This book offers a fresh look at the modernist writers, revealing how their rejection of organized religion and the colonial presence in their native countries allowed them to destabilize traditional notions of power, colonialism, and individual freedom in their texts. The result is an engaging and enlightening investigation of their writings and of the larger literary movement to which they belonged.
Looking at the writing of three Irish expatriates who lived in Trieste, London, and Paris, Nels Pearson challenges conventional critical trends that view their work as either affirming Irish anti-colonial sentiment or embracing international identity.
In Up to Maughty London, Eleni Loukopoulou offers the first sustained account of Joyce's engagement with the imperial metropolis. She considers both London's status as a matrix for political and cultural formations and how the city is imaginatively represented in Joyce's work.
H.D. called By Avon River "the first book that really made me happy." In this annotated edition, Lara Vetter argues that the volume represented a turning point in H.D.’s career, a major shift from lyric poetry to the experimental forms of writing that would dominate her later works
Here, Shaw's long-recognized influence on feminism is reexamined through the lens of twenty-first-century feminist thought as well as previously unpublished primary sources.

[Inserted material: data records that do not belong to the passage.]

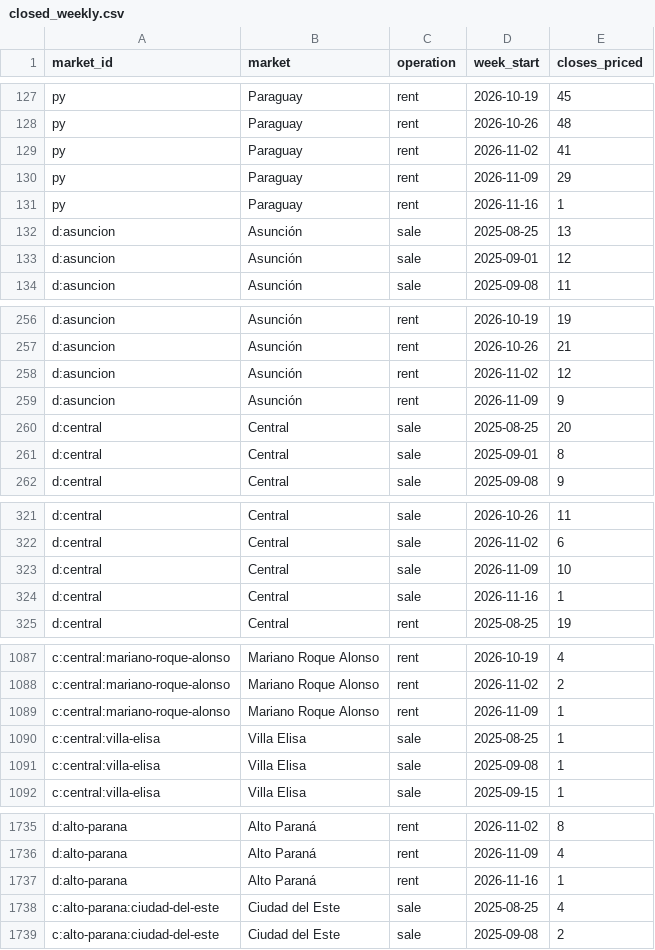
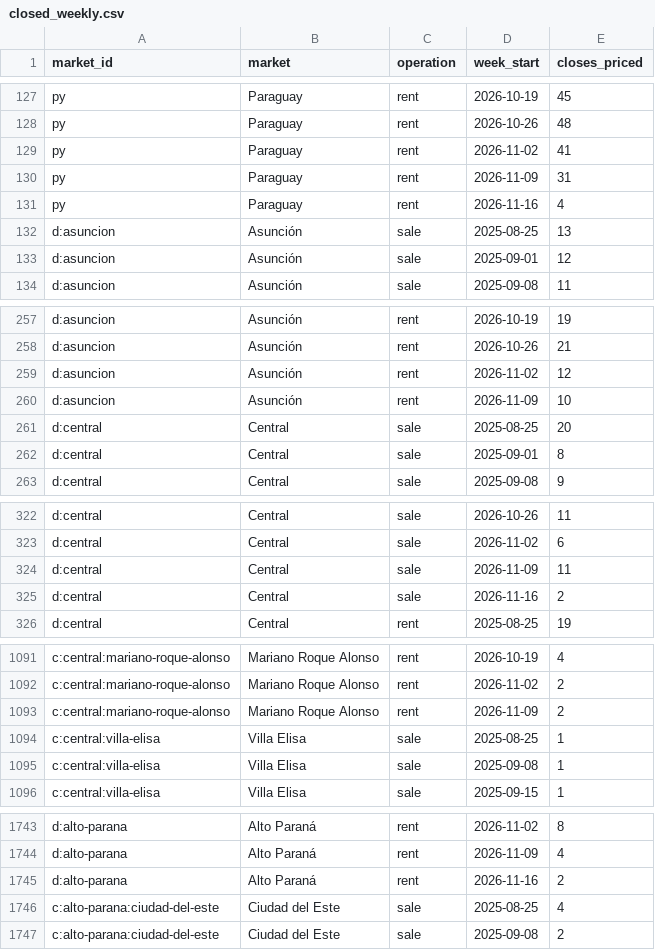
Before and after one commit to ddvanlith/tekoha-daily, a CSV file: dashboard/data/closed_weekly.csv, drawn as a sheet; only a part is shown, gaps mark what is left out; the diff covers the shown part only.

```diff
--- a/dashboard/data/closed_weekly.csv
+++ b/dashboard/data/closed_weekly.csv
@@ -129,4 +129,4 @@ py,Paraguay,rent,2026-10-26,48
 py,Paraguay,rent,2026-11-02,41
-py,Paraguay,rent,2026-11-09,29
-py,Paraguay,rent,2026-11-16,1
+py,Paraguay,rent,2026-11-09,31
+py,Paraguay,rent,2026-11-16,4
 d:asuncion,Asunción,sale,2025-08-25,13
@@ -258,3 +259,3 @@ d:asuncion,Asunción,rent,2026-10-26,21
 d:asuncion,Asunción,rent,2026-11-02,12
-d:asuncion,Asunción,rent,2026-11-09,9
+d:asuncion,Asunción,rent,2026-11-09,10
 d:central,Central,sale,2025-08-25,20
@@ -322,4 +323,4 @@ d:central,Central,sale,2026-10-26,11
 d:central,Central,sale,2026-11-02,6
-d:central,Central,sale,2026-11-09,10
-d:central,Central,sale,2026-11-16,1
+d:central,Central,sale,2026-11-09,11
+d:central,Central,sale,2026-11-16,2
 d:central,Central,rent,2025-08-25,19
@@ -1088,3 +1092,3 @@ c:central:mariano-roque-alonso,Mariano Roque Alonso,rent,2026-10-19,4
 c:central:mariano-roque-alonso,Mariano Roque Alonso,rent,2026-11-02,2
-c:central:mariano-roque-alonso,Mariano Roque Alonso,rent,2026-11-09,1
+c:central:mariano-roque-alonso,Mariano Roque Alonso,rent,2026-11-09,2
 c:central:villa-elisa,Villa Elisa,sale,2025-08-25,1
@@ -1736,3 +1744,3 @@ d:alto-parana,Alto Paraná,rent,2026-11-02,8
 d:alto-parana,Alto Paraná,rent,2026-11-09,4
-d:alto-parana,Alto Paraná,rent,2026-11-16,1
+d:alto-parana,Alto Paraná,rent,2026-11-16,2
 c:alto-parana:ciudad-del-este,Ciudad del Este,sale,2025-08-25,4
```
Also changed, not shown: 9 added rows and 4 edited cells elsewhere in this file, dashboard/data/asking_cuts_7d.csv, dashboard/data/asking_new_7d.csv, 20 other files.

New links appear between Shaw's writings and his gendered notions of physicality, pain, performance, nationalism, authorship, and politics